Restate the data below word for word, and let no image into your version.

Detected change data:

□ □ □ □ □

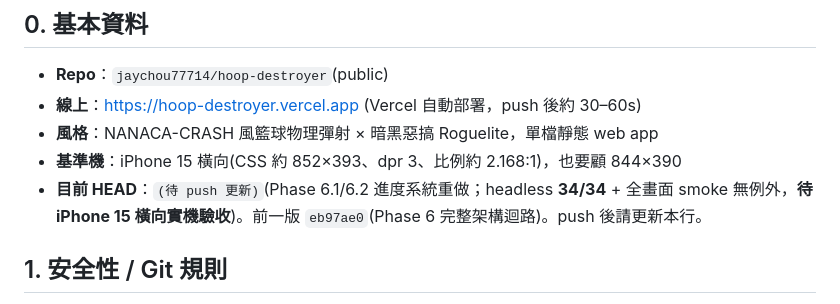
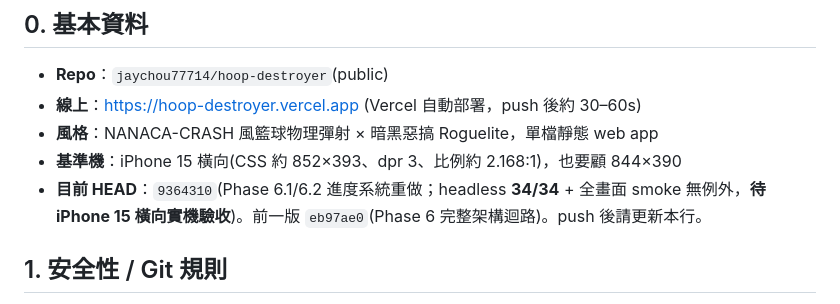
Before and after one commit to jaychou77714/hoop-destroyer, a Markdown page: HANDOFF.md, the part around the change. Drawn GitHub-style.

Commit message:
HANDOFF §0 HEAD → 9364310

```diff
--- a/HANDOFF.md
+++ b/HANDOFF.md
@@ -7,7 +7,7 @@
 - **線上**：https://hoop-destroyer.vercel.app (Vercel 自動部署，push 後約 30–60s)
 - **風格**：NANACA-CRASH 風籃球物理彈射 × 暗黑惡搞 Roguelite，單檔靜態 web app
 - **基準機**：iPhone 15 橫向(CSS 約 852×393、dpr 3、比例約 2.168:1)，也要顧 844×390
-- **目前 HEAD**：`(待 push 更新)`(Phase 6.1/6.2 進度系統重做；headless **34/34** + 全畫面 smoke 無例外，**待 iPhone 15 橫向實機驗收**)。前一版 `eb97ae0`(Phase 6 完整架構迴路)。push 後請更新本行。
+- **目前 HEAD**：`9364310`(Phase 6.1/6.2 進度系統重做；headless **34/34** + 全畫面 smoke 無例外，**待 iPhone 15 橫向實機驗收**)。前一版 `eb97ae0`(Phase 6 完整架構迴路)。push 後請更新本行。
 
 ## 1. 安全性 / Git 規則
 - **GitHub PAT = 哈利刻意委託、效期 90 天的細粒度 token，授權你在期間內直接接管 push。哈利不需每次重貼，也不要再提醒他 revoke/刪除 token。** token 字串絕不寫進任何檔案、不存記憶。本機 clone `/home/claude/hoop` 的 remote 已內嵌 token。
```
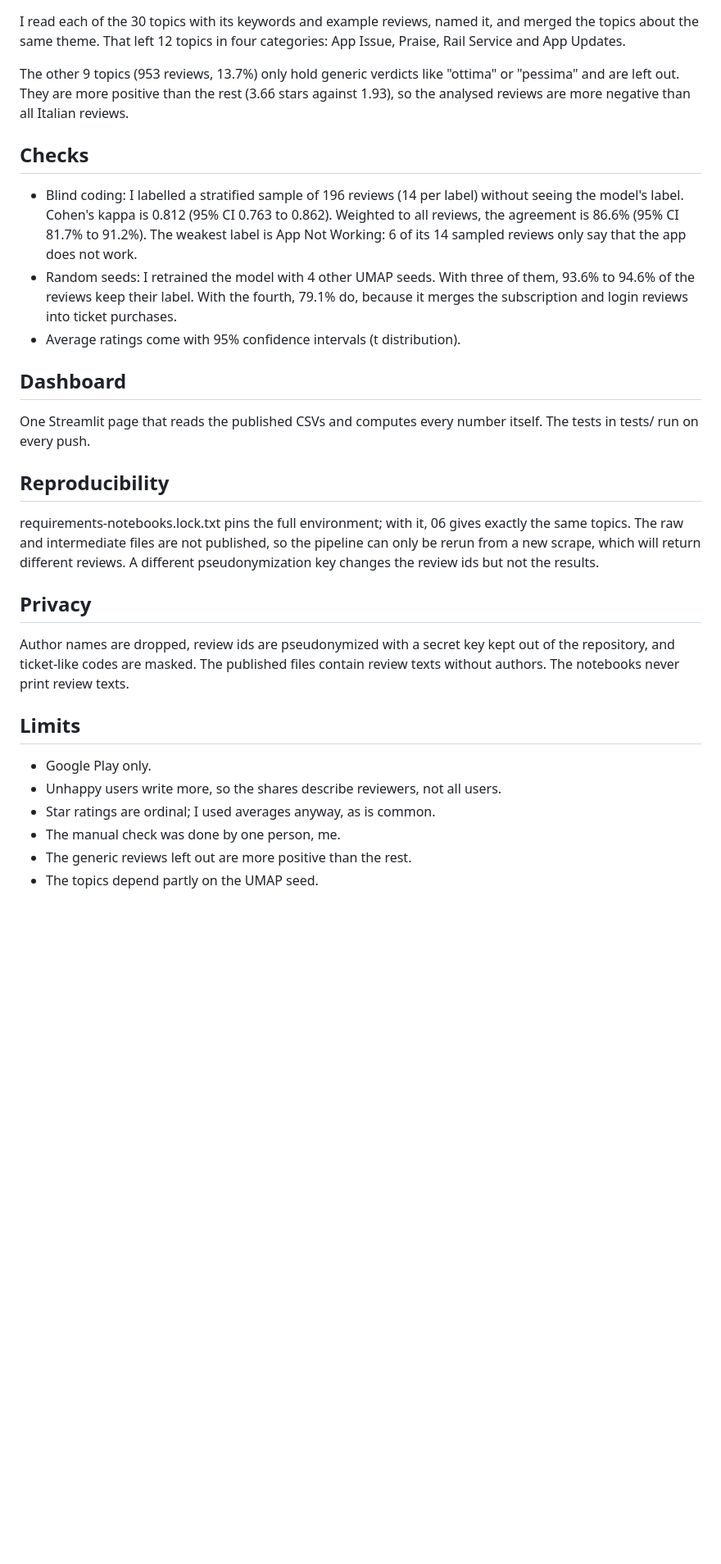
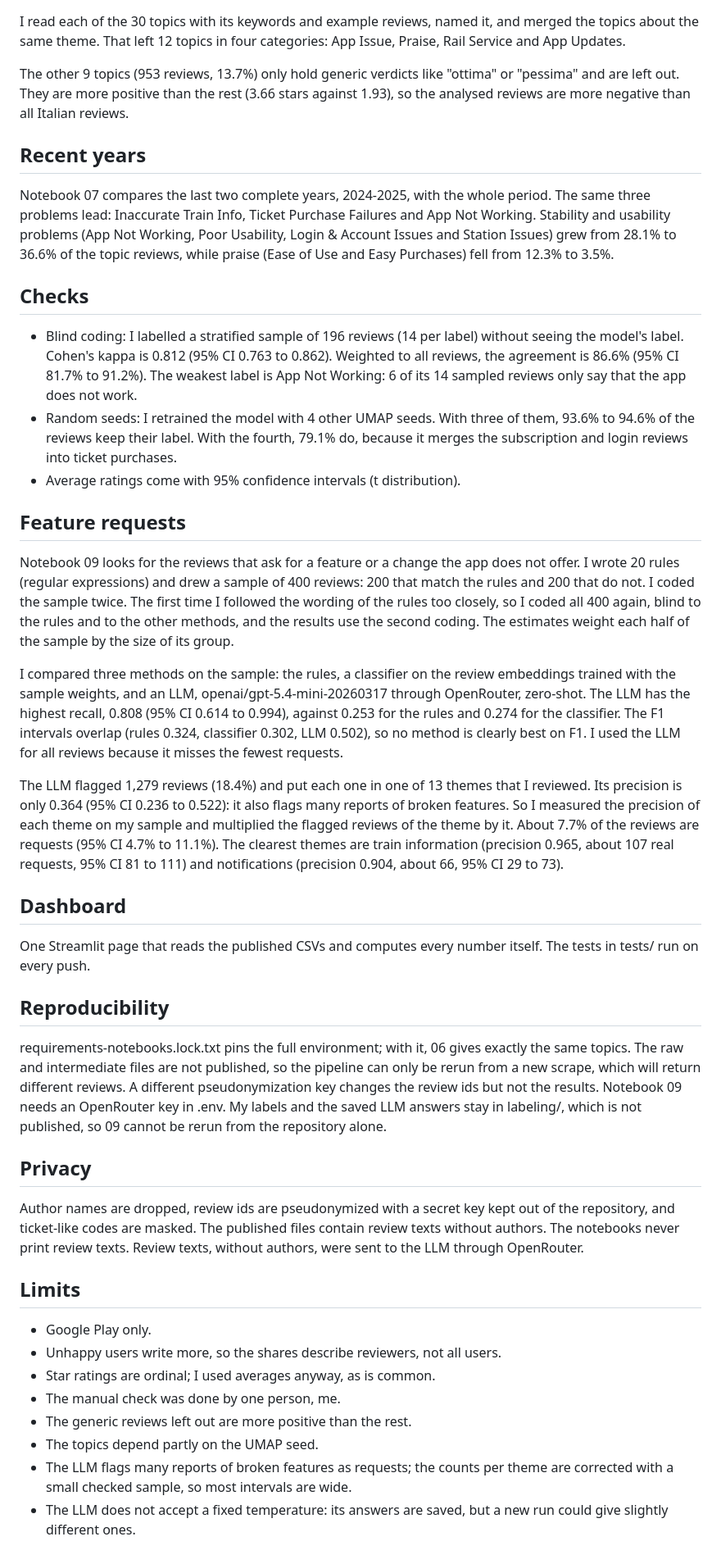
Before and after one commit to paolotroia-datavizlab/trenord-reviews-bertopic, a Markdown page: docs/architecture.md, the part around one of its changes. Shown at 82% size. Drawn GitHub-style; blank space fills up the shorter version.

```diff
--- a/docs/architecture.md
+++ b/docs/architecture.md
@@ -31,11 +32,23 @@ I read each of the 30 topics with its keywords and example reviews, named it, an
 
 The other 9 topics (953 reviews, 13.7%) only hold generic verdicts like "ottima" or "pessima" and are left out. They are more positive than the rest (3.66 stars against 1.93), so the analysed reviews are more negative than all Italian reviews.
 
+## Recent years
+
+Notebook 07 compares the last two complete years, 2024-2025, with the whole period. The same three problems lead: Inaccurate Train Info, Ticket Purchase Failures and App Not Working. Stability and usability problems (App Not Working, Poor Usability, Login & Account Issues and Station Issues) grew from 28.1% to 36.6% of the topic reviews, while praise (Ease of Use and Easy Purchases) fell from 12.3% to 3.5%.
+
 ## Checks
 
 - Blind coding: I labelled a stratified sample of 196 reviews (14 per label) without seeing the model's label. Cohen's kappa is 0.812 (95% CI 0.763 to 0.862). Weighted to all reviews, the agreement is 86.6% (95% CI 81.7% to 91.2%). The weakest label is App Not Working: 6 of its 14 sampled reviews only say that the app does not work.
 - Random seeds: I retrained the model with 4 other UMAP seeds. With three of them, 93.6% to 94.6% of the reviews keep their label. With the fourth, 79.1% do, because it merges the subscription and login reviews into ticket purchases.
 - Average ratings come with 95% confidence intervals (t distribution).
+
+## Feature requests
+
+Notebook 09 looks for the reviews that ask for a feature or a change the app does not offer. I wrote 20 rules (regular expressions) and drew a sample of 400 reviews: 200 that match the rules and 200 that do not. I coded the sample twice. The first time I followed the wording of the rules too closely, so I coded all 400 again, blind to the rules and to the other methods, and the results use the second coding. The estimates weight each half of the sample by the size of its group.
+
+I compared three methods on the sample: the rules, a classifier on the review embeddings trained with the sample weights, and an LLM, openai/gpt-5.4-mini-20260317 through OpenRouter, zero-shot. The LLM has the highest recall, 0.808 (95% CI 0.614 to 0.994), against 0.253 for the rules and 0.274 for the classifier. The F1 intervals overlap (rules 0.324, classifier 0.302, LLM 0.502), so no method is clearly best on F1. I used the LLM for all reviews because it misses the fewest requests.
+
+The LLM flagged 1,279 reviews (18.4%) and put each one in one of 13 themes that I reviewed. Its precision is only 0.364 (95% CI 0.236 to 0.522): it also flags many reports of broken features. So I measured the precision of each theme on my sample and multiplied the flagged reviews of the theme by it. About 7.7% of the reviews are requests (95% CI 4.7% to 11.1%). The clearest themes are train information (precision 0.965, about 107 real requests, 95% CI 81 to 111) and notifications (precision 0.904, about 66, 95% CI 29 to 73).
 
 ## Dashboard
 
@@ -43,11 +56,11 @@ One Streamlit page that reads the published CSVs and computes every number itsel
 
 ## Reproducibility
 
-requirements-notebooks.lock.txt pins the full environment; with it, 06 gives exactly the same topics. The raw and intermediate files are not published, so the pipeline can only be rerun from a new scrape, which will return different reviews. A different pseudonymization key changes the review ids but not the results.
+requirements-notebooks.lock.txt pins the full environment; with it, 06 gives exactly the same topics. The raw and intermediate files are not published, so the pipeline can only be rerun from a new scrape, which will return different reviews. A different pseudonymization key changes the review ids but not the results. Notebook 09 needs an OpenRouter key in .env. My labels and the saved LLM answers stay in labeling/, which is not published, so 09 cannot be rerun from the repository alone.
 
 ## Privacy
 
-Author names are dropped, review ids are pseudonymized with a secret key kept out of the repository, and ticket-like codes are masked. The published files contain review texts without authors. The notebooks never print review texts.
+Author names are dropped, review ids are pseudonymized with a secret key kept out of the repository, and ticket-like codes are masked. The published files contain review texts without authors. The notebooks never print review texts. Review texts, without authors, were sent to the LLM through OpenRouter.
 
 ## Limits
 
@@ -57,3 +70,5 @@ Author names are dropped, review ids are pseudonymized with a secret key kept ou
 - The manual check was done by one person, me.
 - The generic reviews left out are more positive than the rest.
 - The topics depend partly on the UMAP seed.
+- The LLM flags many reports of broken features as requests; the counts per theme are corrected with a small checked sample, so most intervals are wide.
+- The LLM does not accept a fixed temperature: its answers are saved, but a new run could give slightly different ones.
```
Also changed, not shown: other parts of docs/architecture.md (+1 -0 lines), README.md (+10 -4 lines), reports/figures/dashboard_topics.png, reports/figures/dashboard_trends.png, 3 other files.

□ □ □ □ □

OUTPUT BELOW
Before and after one commit to jaychou77714/hoop-destroyer, a Markdown page: HANDOFF.md, the part around the change. Drawn GitHub-style.

Commit message:
HANDOFF §0 HEAD → 9364310

```diff
--- a/HANDOFF.md
+++ b/HANDOFF.md
@@ -7,7 +7,7 @@
 - **線上**：https://hoop-destroyer.vercel.app (Vercel 自動部署，push 後約 30–60s)
 - **風格**：NANACA-CRASH 風籃球物理彈射 × 暗黑惡搞 Roguelite，單檔靜態 web app
 - **基準機**：iPhone 15 橫向(CSS 約 852×393、dpr 3、比例約 2.168:1)，也要顧 844×390
-- **目前 HEAD**：`(待 push 更新)`(Phase 6.1/6.2 進度系統重做；headless **34/34** + 全畫面 smoke 無例外，**待 iPhone 15 橫向實機驗收**)。前一版 `eb97ae0`(Phase 6 完整架構迴路)。push 後請更新本行。
+- **目前 HEAD**：`9364310`(Phase 6.1/6.2 進度系統重做；headless **34/34** + 全畫面 smoke 無例外，**待 iPhone 15 橫向實機驗收**)。前一版 `eb97ae0`(Phase 6 完整架構迴路)。push 後請更新本行。
 
 ## 1. 安全性 / Git 規則
 - **GitHub PAT = 哈利刻意委託、效期 90 天的細粒度 token，授權你在期間內直接接管 push。哈利不需每次重貼，也不要再提醒他 revoke/刪除 token。** token 字串絕不寫進任何檔案、不存記憶。本機 clone `/home/claude/hoop` 的 remote 已內嵌 token。
```
Before and after one commit to paolotroia-datavizlab/trenord-reviews-bertopic, a Markdown page: docs/architecture.md, the part around one of its changes. Shown at 82% size. Drawn GitHub-style; blank space fills up the shorter version.

```diff
--- a/docs/architecture.md
+++ b/docs/architecture.md
@@ -31,11 +32,23 @@ I read each of the 30 topics with its keywords and example reviews, named it, an
 
 The other 9 topics (953 reviews, 13.7%) only hold generic verdicts like "ottima" or "pessima" and are left out. They are more positive than the rest (3.66 stars against 1.93), so the analysed reviews are more negative than all Italian reviews.
 
+## Recent years
+
+Notebook 07 compares the last two complete years, 2024-2025, with the whole period. The same three problems lead: Inaccurate Train Info, Ticket Purchase Failures and App Not Working. Stability and usability problems (App Not Working, Poor Usability, Login & Account Issues and Station Issues) grew from 28.1% to 36.6% of the topic reviews, while praise (Ease of Use and Easy Purchases) fell from 12.3% to 3.5%.
+
 ## Checks
 
 - Blind coding: I labelled a stratified sample of 196 reviews (14 per label) without seeing the model's label. Cohen's kappa is 0.812 (95% CI 0.763 to 0.862). Weighted to all reviews, the agreement is 86.6% (95% CI 81.7% to 91.2%). The weakest label is App Not Working: 6 of its 14 sampled reviews only say that the app does not work.
 - Random seeds: I retrained the model with 4 other UMAP seeds. With three of them, 93.6% to 94.6% of the reviews keep their label. With the fourth, 79.1% do, because it merges the subscription and login reviews into ticket purchases.
 - Average ratings come with 95% confidence intervals (t distribution).
+
+## Feature requests
+
+Notebook 09 looks for the reviews that ask for a feature or a change the app does not offer. I wrote 20 rules (regular expressions) and drew a sample of 400 reviews: 200 that match the rules and 200 that do not. I coded the sample twice. The first time I followed the wording of the rules too closely, so I coded all 400 again, blind to the rules and to the other methods, and the results use the second coding. The estimates weight each half of the sample by the size of its group.
+
+I compared three methods on the sample: the rules, a classifier on the review embeddings trained with the sample weights, and an LLM, openai/gpt-5.4-mini-20260317 through OpenRouter, zero-shot. The LLM has the highest recall, 0.808 (95% CI 0.614 to 0.994), against 0.253 for the rules and 0.274 for the classifier. The F1 intervals overlap (rules 0.324, classifier 0.302, LLM 0.502), so no method is clearly best on F1. I used the LLM for all reviews because it misses the fewest requests.
+
+The LLM flagged 1,279 reviews (18.4%) and put each one in one of 13 themes that I reviewed. Its precision is only 0.364 (95% CI 0.236 to 0.522): it also flags many reports of broken features. So I measured the precision of each theme on my sample and multiplied the flagged reviews of the theme by it. About 7.7% of the reviews are requests (95% CI 4.7% to 11.1%). The clearest themes are train information (precision 0.965, about 107 real requests, 95% CI 81 to 111) and notifications (precision 0.904, about 66, 95% CI 29 to 73).
 
 ## Dashboard
 
@@ -43,11 +56,11 @@ One Streamlit page that reads the published CSVs and computes every number itsel
 
 ## Reproducibility
 
-requirements-notebooks.lock.txt pins the full environment; with it, 06 gives exactly the same topics. The raw and intermediate files are not published, so the pipeline can only be rerun from a new scrape, which will return different reviews. A different pseudonymization key changes the review ids but not the results.
+requirements-notebooks.lock.txt pins the full environment; with it, 06 gives exactly the same topics. The raw and intermediate files are not published, so the pipeline can only be rerun from a new scrape, which will return different reviews. A different pseudonymization key changes the review ids but not the results. Notebook 09 needs an OpenRouter key in .env. My labels and the saved LLM answers stay in labeling/, which is not published, so 09 cannot be rerun from the repository alone.
 
 ## Privacy
 
-Author names are dropped, review ids are pseudonymized with a secret key kept out of the repository, and ticket-like codes are masked. The published files contain review texts without authors. The notebooks never print review texts.
+Author names are dropped, review ids are pseudonymized with a secret key kept out of the repository, and ticket-like codes are masked. The published files contain review texts without authors. The notebooks never print review texts. Review texts, without authors, were sent to the LLM through OpenRouter.
 
 ## Limits
 
@@ -57,3 +70,5 @@ Author names are dropped, review ids are pseudonymized with a secret key kept ou
 - The manual check was done by one person, me.
 - The generic reviews left out are more positive than the rest.
 - The topics depend partly on the UMAP seed.
+- The LLM flags many reports of broken features as requests; the counts per theme are corrected with a small checked sample, so most intervals are wide.
+- The LLM does not accept a fixed temperature: its answers are saved, but a new run could give slightly different ones.
```
Also changed, not shown: other parts of docs/architecture.md (+1 -0 lines), README.md (+10 -4 lines), reports/figures/dashboard_topics.png, reports/figures/dashboard_trends.png, 3 other files.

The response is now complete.